These are real concerns you should absolutely consider. However, frameworks also bring a feast to the table. As well-tested and typically open source application scaffolding, frameworks can help separate concerns in extremely reliable ways, decreasing code spaghetti. In fact code quality is often amplified when developers follow usage rules and color inside the lines. Although structured, frameworks are extensible when necessary – while still cutting development time by taking care of common tasks (just like any other library). Finally, over the long-term the framework becomes invisible, improving project delivery time and code reusability.

Thanks for reading, and happy frameworking!

Pseudo-elements as JS flags

The conventional approach to detecting screen resolution with JavaScript using RWD requires you to duplicate break points within your actual code and consequently having to maintain them in two different places.
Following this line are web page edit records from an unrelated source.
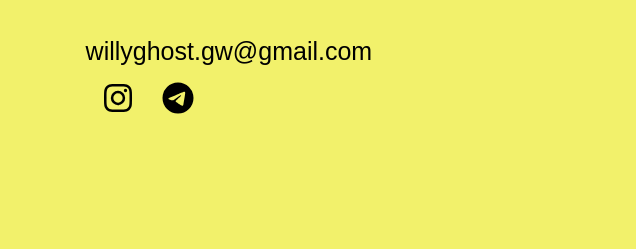
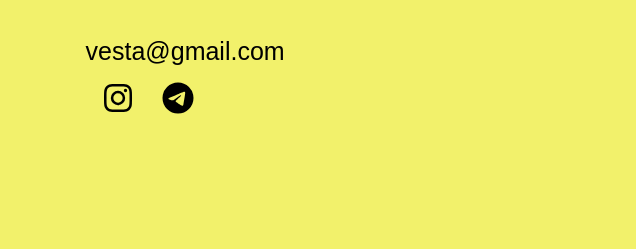
Before and after one commit to RedGhostUa/Vesta, a plain HTML site: page index/index.html in a window 1280 px wide. Shown: the part 7019-7268 px from the top of the page, 644-1280 px from the left. Drawn offline with nearby package versions, Linux system fonts and the light colour scheme.

Commit message:
Update index.html

```diff
--- a/index/index.html
+++ b/index/index.html
@@ -624,7 +624,7 @@ $(document).ready(function(){
         </ul>
       </div>
 
-      <a href="mailto:willyghost.gw@gmail.com">willyghost.gw@gmail.com</a>
+      <a href="mailto:willyghost.gw@gmail.com">vesta@gmail.com</a>
       <div class="soc-networks">
         <a href="">
           <i class="fab fa-instagram"></i>
```
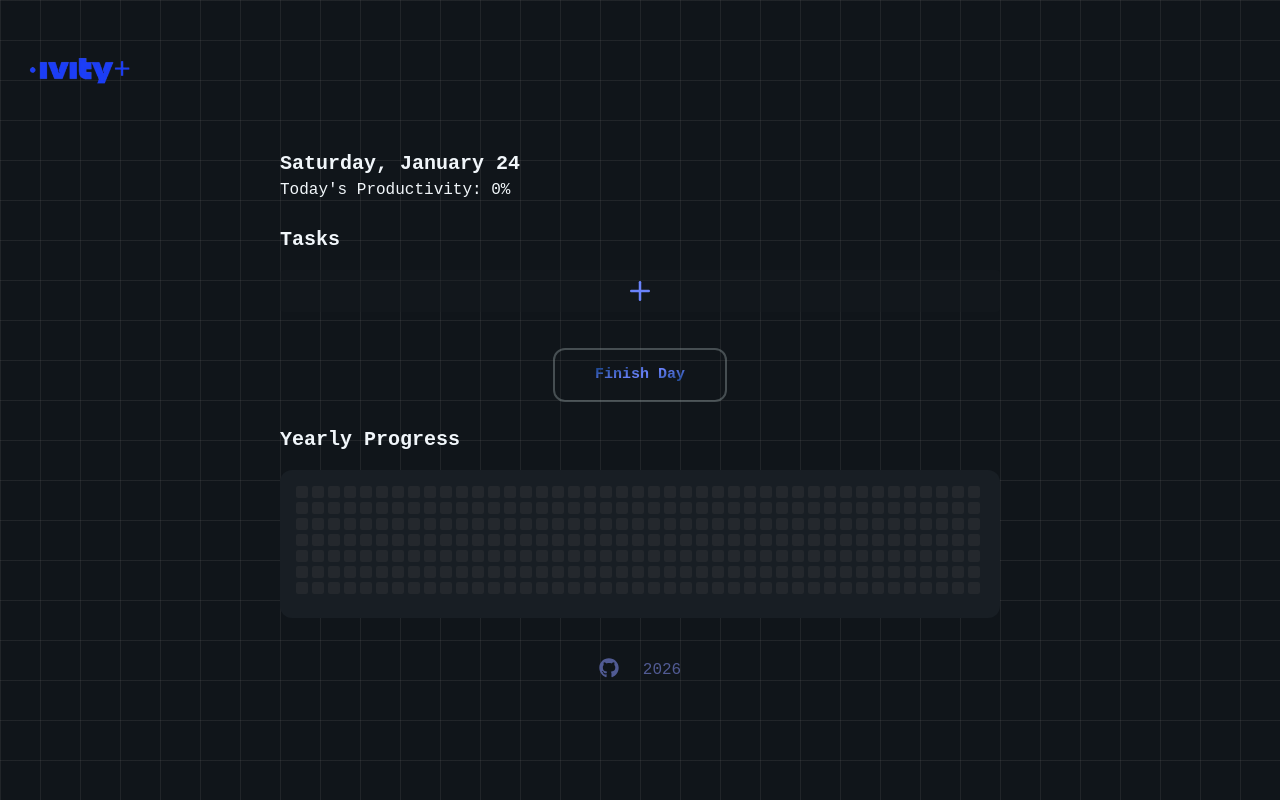
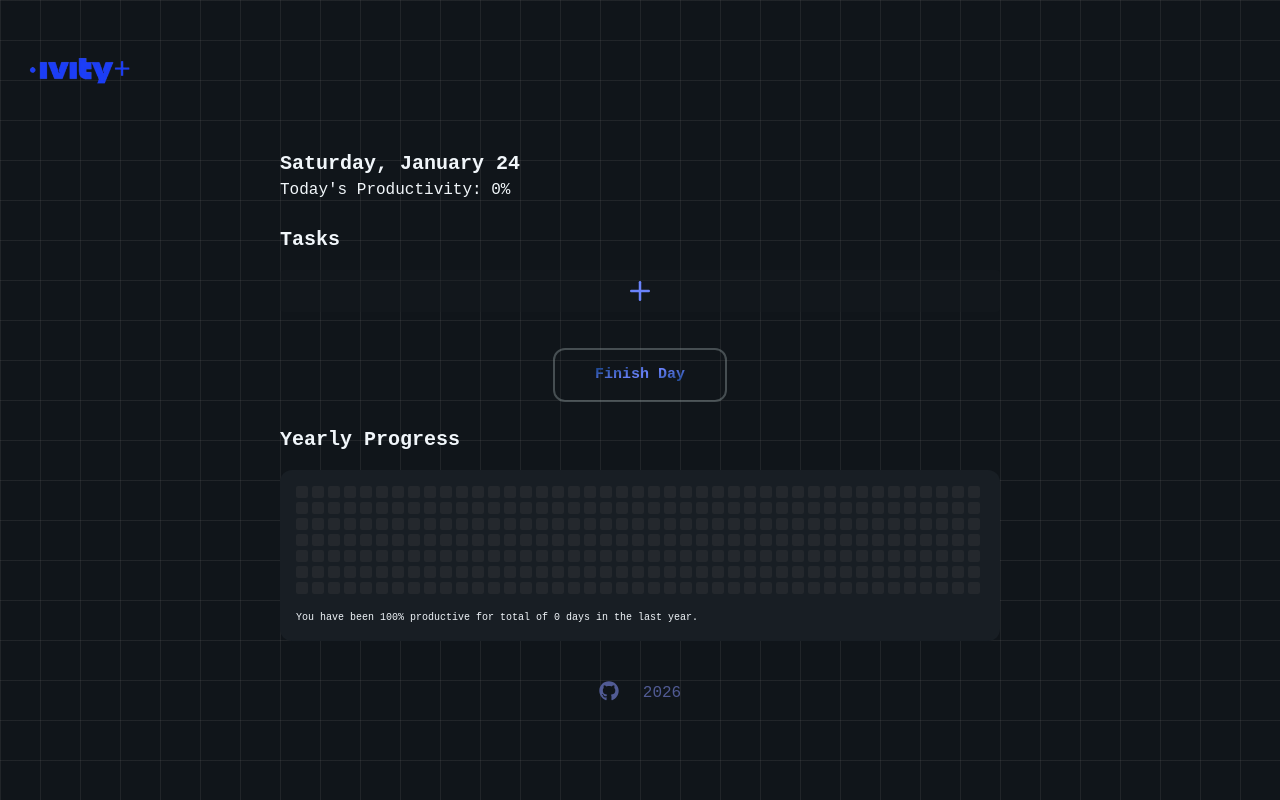
Before and after one commit to tltnsk/productivity-plus, a Next.js app: page / in a window 1280 px wide. Built offline with nearby package versions, Linux system fonts and the light colour scheme; some icons are missing.

Commit message:
add function to calculate and display total number of productive days

```diff
--- a/src/components/ProductivityGrid.tsx
+++ b/src/components/ProductivityGrid.tsx
@@ -91,6 +91,18 @@ export default function ProductivityGrid({ history }: ProductivityGridProps) {
     return theme.palette.grid.hundred;
   };
 
+  // function to get total number of fully productive days
+  const getTotalProductiveDays = () => {
+    return history.reduce((total, day) => {
+      if (day.productivityPercentage === 100) {
+        return total + 1;
+      }
+      return total;
+    }, 0);
+  };
+
+  const totalProductiveDays = getTotalProductiveDays();
+
   return (
     // container for productivity grid
     <div
@@ -133,6 +145,10 @@ export default function ProductivityGrid({ history }: ProductivityGridProps) {
           );
         })}
       </div>
+      <p className="text-[10px] mt-2 ">
+        You have been 100% productive for total of {totalProductiveDays}{" "}
+        {totalProductiveDays === 1 ? "day" : "days"} in the last year.
+      </p>
     </div>
   );
 }
```
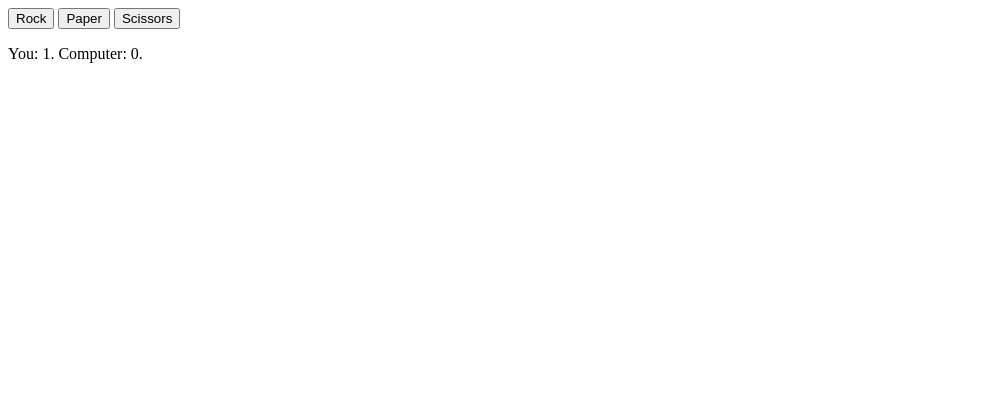
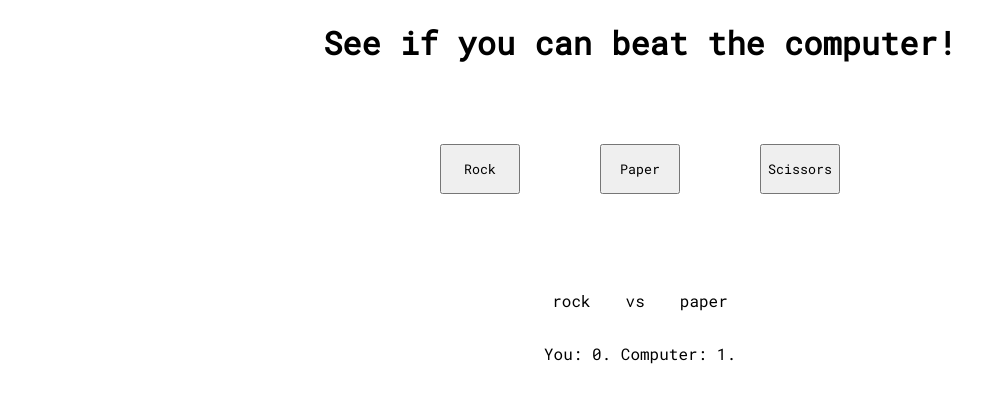
Before and after one commit to AnnaW86/rock_paper_scissors, a plain HTML site: page index.html in a window 1280 px wide. Both pictures are taken after a click on the button "Rock". Shown: the whole page, without its empty margins (0-1005 px from the left). Drawn offline with Linux system fonts and the light colour scheme.

Commit message:
Script made neater, some css added

```diff
--- a/index.html
+++ b/index.html
@@ -6,11 +6,16 @@
     <meta http-equiv="X-UA-Compatible" content="IE=edge">
     <meta name="viewport" content="width=device-width, initial-scale=1.0">
     <link rel="stylesheet" href="style.css">
+    <style>
+        @import url('https://fonts.googleapis.com/css2?family=Roboto+Mono&display=swap');
+        </style>
 </head>
 
 <body>
 
-<div id="container">
+<h1 id="heading">See if you can beat the computer!</h1>
+
+<div id="optionsContainer">
 
     <button id="rock">Rock</button>
     <button id="paper">Paper</button>
@@ -18,8 +23,15 @@
 
 </div>
 
+<div id='responsesContainer'>
+    <p id="player"></p>
+    <p id="vs"></p>
+    <p id="computer"></p>
+</div>
+
 <div>
     <p id ="results"></p>
+    <p id='playAgain'></p>
 </div>
 
 <script src="script.js"></script>
--- a/script.js
+++ b/script.js
@@ -2,62 +2,68 @@ let playerScore = 0;
 let computerScore = 0;
 let updatedPlayerScore;
 let updatedComputerScore;
+let refresh;
 const rck = document.querySelector('#rock');
 const ppr = document.querySelector('#paper');
 const scrs = document.querySelector('#scissors');
 const buttons = document.querySelectorAll('button');
 const options = ["rock", "paper", "scissors"];
+const playerAnswer = document.querySelector('#player');
+const computerAnswer = document.querySelector('#computer');
+const vs = document.querySelector('#vs');
+const body = document.querySelector('body');
+const results = document.querySelector('#results');
 
 
-
-const results = document.querySelector('#results');
-
 rck.addEventListener('click', () => {
-    const playerChoice = 'rock';
-    const computerChoice = options[Math.floor(Math.random()*options.length)];
-    console.log(playerChoice + ' ' + computerChoice);
-    playRound(playerChoice, computerChoice);
+    setupRound('rock');
 });
 
 ppr.addEventListener('click', () => {
-    const playerChoice = 'paper';
-    const computerChoice = options[Math.floor(Math.random()*options.length)];
-    console.log(playerChoice + computerChoice);
-    playRound(playerChoice, computerChoice);
+    setupRound('paper');
 });
 
 scrs.addEventListener('click', () => {
-    const playerChoice = 'scissors';
+    setupRound('scissors');
+});
+
+function setupRound(playerChoice) {
+
+    if (playerScore === 5 || computerScore === 5 ) {
+        return;
+    }
     const computerChoice = options[Math.floor(Math.random()*options.length)];
-    console.log(playerChoice + computerChoice);
     playRound(playerChoice, computerChoice);
-});
+}
 
 function playRound(playerChoice, computerChoice) {
 
     if (playerChoice === computerChoice) {
-        //roundResult = "draw";
         console.log("You both said the same!")
-        results.textContent = `You: ${playerScore}. Computer: ${computerScore}.`
     }
-    else if ((playerChoice === 'rock' && computerChoice === 'scissors') || (playerChoice === 'paper' && computerChoice === 'rock') ||(playerChoice === 'scissors' && computerChoice === 'paper') ) {
-        //roundResult = "win";
+    else if ((playerChoice === 'rock' && computerChoice === 'scissors') ||
+                (playerChoice === 'paper' && computerChoice === 'rock') ||
+                (playerChoice === 'scissors' && computerChoice === 'paper') ) {
         playerScore += 1;
-        updatedPlayerScore = playerScore;
         console.log("You win this one!");
-        results.textContent =`You: ${playerScore}. Computer: ${computerScore}.`;
-        if (updatedPlayerScore === 5) {
-            alert("You win!");
-         }
     }
-    else if ((playerChoice === 'rock' && computerChoice === 'paper') || (playerChoice === 'paper' && computerChoice === 'scissors') || (playerChoice === 'scissors' && computerChoice === 'rock')) {
-        //roundResult = "lose";
+    else if ((playerChoice === 'rock' && computerChoice === 'paper') ||
+                (playerChoice === 'paper' && computerChoice === 'scissors') ||
+                 (playerChoice === 'scissors' && computerChoice === 'rock')) {
         computerScore += 1;
-        updatedComputerScore = computerScore;
         console.log("Too bad, computer wins!");
-        results.textContent =`You: ${playerScore}. Computer: ${computerScore}.`;
-        if (updatedComputerScore === 5) {
-            alert("You lose!");
-        }
     }
+
+    playerAnswer.textContent = playerChoice;
+    vs.textContent = 'vs';
+    computerAnswer.textContent = computerChoice;
+    results.textContent =`You: ${playerScore}. Computer: ${computerScore}.`;
+
+    if (playerScore === 5 ) {
+        alert("You win!");
+    }
+    if (computerScore === 5) {
+        alert("You lose!");
+    }
+
 }
--- a/style.css
+++ b/style.css
@@ -0,0 +1,35 @@
+body {
+    font-family: 'Roboto Mono', monospace;
+    display: flex;
+    flex-direction: column;
+    margin: 0px;
+
+}
+
+#heading {
+    text-align: center;
+    margin-bottom: 80px;
+}
+
+#optionsContainer {
+    display: flex;
+    justify-content: center;
+    gap: 80px;
+}
+
+button {
+    font-family: 'Roboto Mono', monospace;
+    height: 50px;
+    width: 80px;
+    margin-bottom: 80px;
+}
+
+#responsesContainer {
+    display: flex;
+    justify-content: center;
+    gap: 35px;
+}
+
+#results, #playAgain {
+    text-align: center;
+}
```
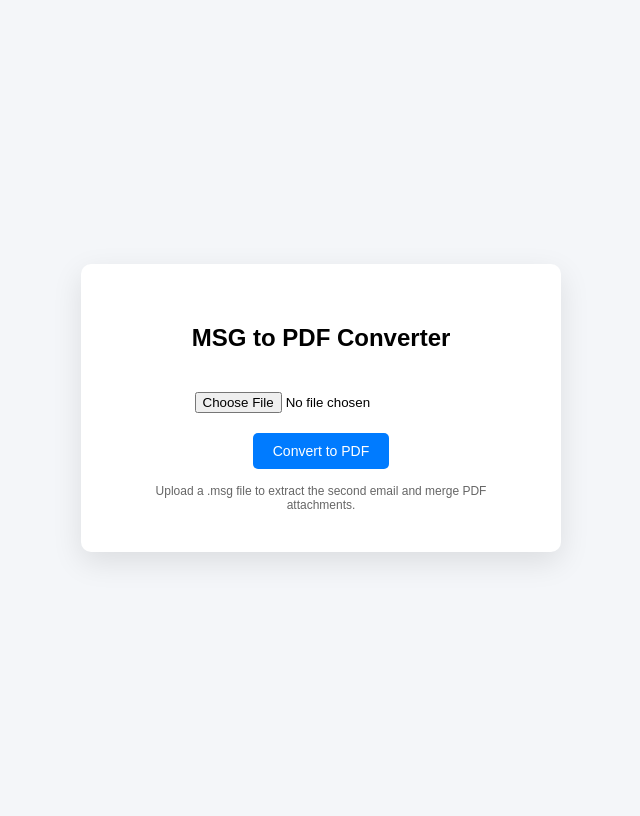
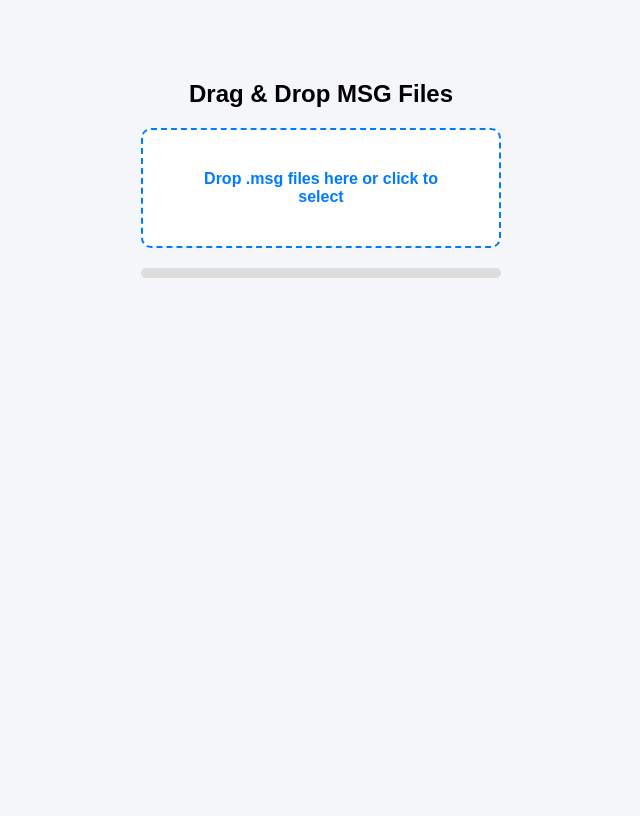
Before and after one commit to dgploveorange-stack/dgp-email-export, a Flask app: page / in a window 1280 px wide. Shown: the whole page, without its empty margins (319-959 px from the left). After the commit the page ends 278 px from the top, so only its background shows below. Run offline with Flask 3, Linux system fonts and the light colour scheme.

Commit message:
Update index.html

```diff
--- a/templates/index.html
+++ b/templates/index.html
@@ -1,89 +1,142 @@
 <!DOCTYPE html>
-<html lang="en">
+<html>
 <head>
-    <meta charset="UTF-8">
     <title>MSG to PDF Converter</title>
-    <meta name="viewport" content="width=device-width, initial-scale=1.0">
-
-    <style>
-        body {
-            font-family: Arial, sans-serif;
-            background: #f4f6f9;
-            display: flex;
-            justify-content: center;
-            align-items: center;
-            height: 100vh;
-        }
-
-        .container {
-            background: white;
-            padding: 40px;
-            border-radius: 10px;
-            box-shadow: 0 10px 30px rgba(0,0,0,0.1);
-            width: 400px;
-            text-align: center;
-        }
-
-        h2 {
-            margin-bottom: 20px;
-        }
-
-        input[type="file"] {
-            margin: 20px 0;
-        }
-
-        button {
-            background-color: #007bff;
-            color: white;
-            padding: 10px 20px;
-            border: none;
-            border-radius: 5px;
-            cursor: pointer;
-            font-size: 14px;
-        }
-
-        button:hover {
-            background-color: #0056b3;
-        }
-
-        .note {
-            font-size: 12px;
-            color: #666;
-            margin-top: 15px;
-        }
-
-        .loading {
-            display: none;
-            margin-top: 15px;
-            color: #007bff;
-        }
-    </style>
-
-    <script>
-        function showLoading() {
-            document.getElementById("loading").style.display = "block";
-        }
-    </script>
+    <link rel="stylesheet" href="/static/style.css">
 </head>
 <body>
 
-    <div class="container">
-        <h2>MSG to PDF Converter</h2>
+<div class="container">
+    <h2>Drag & Drop MSG Files</h2>
 
-        <form method="POST" enctype="multipart/form-data" onsubmit="showLoading()">
-            <input type="file" name="msgfile" accept=".msg" required>
-            <br>
-            <button type="submit">Convert to PDF</button>
-        </form>
+    <div id="drop-area">
+        <p>Drop .msg files here or click to select</p>
+        <input type="file" id="fileElem" accept=".msg" multiple style="display:none;">
+    </div>
 
-        <div id="loading" class="loading">
-            Processing... please wait.
-        </div>
+    <div id="progress-container">
+        <div id="progress-bar"></div>
+    </div>
 
-        <div class="note">
-            Upload a .msg file to extract the second email and merge PDF attachments.
-        </div>
-    </div>
+    <p id="status"></p>
+
+    <ul id="file-list"></ul>
+</div>
+
+<script>
+const dropArea = document.getElementById('drop-area');
+const fileInput = document.getElementById('fileElem');
+const progressBar = document.getElementById('progress-bar');
+const statusText = document.getElementById('status');
+const fileList = document.getElementById('file-list');
+
+let currentFiles = [];
+
+// Click to open file selector
+dropArea.addEventListener('click', () => fileInput.click());
+
+// Highlight on drag
+dropArea.addEventListener('dragover', (e) => {
+    e.preventDefault();
+    dropArea.classList.add('highlight');
+});
+
+dropArea.addEventListener('dragleave', () => {
+    dropArea.classList.remove('highlight');
+});
+
+// Handle drop
+dropArea.addEventListener('drop', (e) => {
+    e.preventDefault();
+    dropArea.classList.remove('highlight');
+    addFiles(e.dataTransfer.files);
+});
+
+// Handle file selection
+fileInput.addEventListener('change', () => {
+    addFiles(fileInput.files);
+});
+
+function addFiles(files) {
+    for (let i = 0; i < files.length; i++) {
+        currentFiles.push(files[i]);
+    }
+    renderFileList();
+}
+
+function renderFileList() {
+    fileList.innerHTML = "";
+    currentFiles.forEach((file, index) => {
+        const li = document.createElement('li');
+        const nameSpan = document.createElement('span');
+        nameSpan.className = 'filename';
+        nameSpan.textContent = file.name;
+
+        const removeBtn = document.createElement('button');
+        removeBtn.textContent = "X";
+        removeBtn.onclick = () => {
+            currentFiles.splice(index, 1);
+            renderFileList();
+        };
+
+        li.appendChild(nameSpan);
+        li.appendChild(removeBtn);
+        fileList.appendChild(li);
+    });
+}
+
+// Upload on double-click
+dropArea.addEventListener('dblclick', uploadFiles);
+
+function uploadFiles() {
+    if (currentFiles.length === 0) {
+        statusText.innerText = "No files selected.";
+        return;
+    }
+
+    progressBar.style.width = "0%";
+    statusText.innerText = "Uploading...";
+
+    const xhr = new XMLHttpRequest();
+    const formData = new FormData();
+
+    currentFiles.forEach(file => {
+        formData.append("files", file);
+    });
+
+    xhr.open("POST", "/upload", true);
+    xhr.responseType = "blob";
+
+    xhr.upload.onprogress = function(e) {
+        if (e.lengthComputable) {
+            const percent = (e.loaded / e.total) * 100;
+            progressBar.style.width = percent + "%";
+        }
+    };
+
+    xhr.onload = function() {
+        if (xhr.status === 200) {
+            const blob = new Blob([xhr.response]);
+            const link = document.createElement('a');
+            link.href = window.URL.createObjectURL(blob);
+            link.download = "converted_files.zip";
+            link.click();
+            progressBar.style.width = "100%";
+            statusText.innerText = "✅ ZIP Download ready!";
+            currentFiles = [];
+            renderFileList();
+        } else {
+            statusText.innerText = "❌ Upload failed.";
+        }
+    };
+
+    xhr.onerror = function() {
+        statusText.innerText = "❌ Upload failed.";
+    };
+
+    xhr.send(formData);
+}
+</script>
 
 </body>
 </html>
```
Very annoying. Using a flag embedded in each of your CSS break points is a much simpler approach because they can be programmatically accessed. Multiple flag techniques exist, but in this blog post I will discuss my personal favorite, the pseudo-element flag, invented in 2012 by Jeremy Keith and the readers of his blog adactio.


Pseudo-elements exist in an odd realm. Technically they are not part of the DOM, so they cannot be accessed via traditional selectors nor participate in regular DOM flow. Pseudo-elements, and their cousins, pseudo-classes, are CSS constructions that afford some interesting presentation options. We have all used pseudo-classes before, such as :hover, :focus, and :first-child. Pseudo-elements are used in a very similar way, but not quite as often.

The relationship between real elements and their pseudo-element counterparts:

3D diagram of element and pseudo-element relationship

Element and Pseudo-element relationship

Image Source: Nicolas Gallagher, blog entry Multiple Backgrounds and Borders with CSS 2.1 (original image revised by me to remove some copy not topical to this blog entry, and to trim it down to size).

In fact, pseudo-elements are not new – CSS1 introduced :first-line and :first-letter. CSS2 saw the arrival of :before and :after, and CSS3 has introduced the newest member of the team, ::selection. As a quick side note, CSS3 spec suggests we use double colons (::) when using pseudo-elements, to differentiate them from pseudo-classes, which use the single colon (:). However backward compatibility within browsers ensures the single colon works for both cases, and from a practical standpoint it’s probably best to still use the single colon for now.

The :before and :after pseudo-elements, having been around for many years, are in fact backward compatible all the way to IE8 (not that modern Android or iPhone users care – but it’s still good to know). The caveat however is that the HTML5 document type declaration must be used, or IE8 will poop the bed and forget everything it learned.

Building the Pseudo-Element Flag

While other techniques probably exist, the way I implement pseudo-element flags is to differentiate one at each break point. Therefore, the values contained within each set of CSS rules for each independent flag remain constant. For this reason I like to attach the flag to a relatively safe, static element, the body itself.

body:after{ }

As CSS constructs pseudo-elements enjoy CSS rules not available to conventional DOM objects. One in particular is in fact the secret in our secret sauce:


To ensure the content is not actually displayed we’ll add the final piece:


Accessing the Pseudo-Element via JS

Okay so, if a pseudo-element is not part of the actual DOM, how can we access it – or more to the point, the CSS rules defined for it? The answer:


This sweet method returns the CSS styles applied to an element and the corresponding pseudo-elements, after the browser has finished applying them. Nifty right?

function whatIsMySize() { return window.getComputedStyle(document.body,':after').getPropertyValue('content'); }

Now you have access to the value of the content property of your pseudo-element. Nice!

Last note: Firefox (maybe others, I haven’t tested them all) will return an extra set of quotes if your content value was a string. So, in the example above, Firefox would return:


Thus for conditionals I like to use:

var checkMySize = whatIsMySize();
if ( checkMySize.indexOf("mobile") != -1 ) { // off to the races }

Thanks for reading!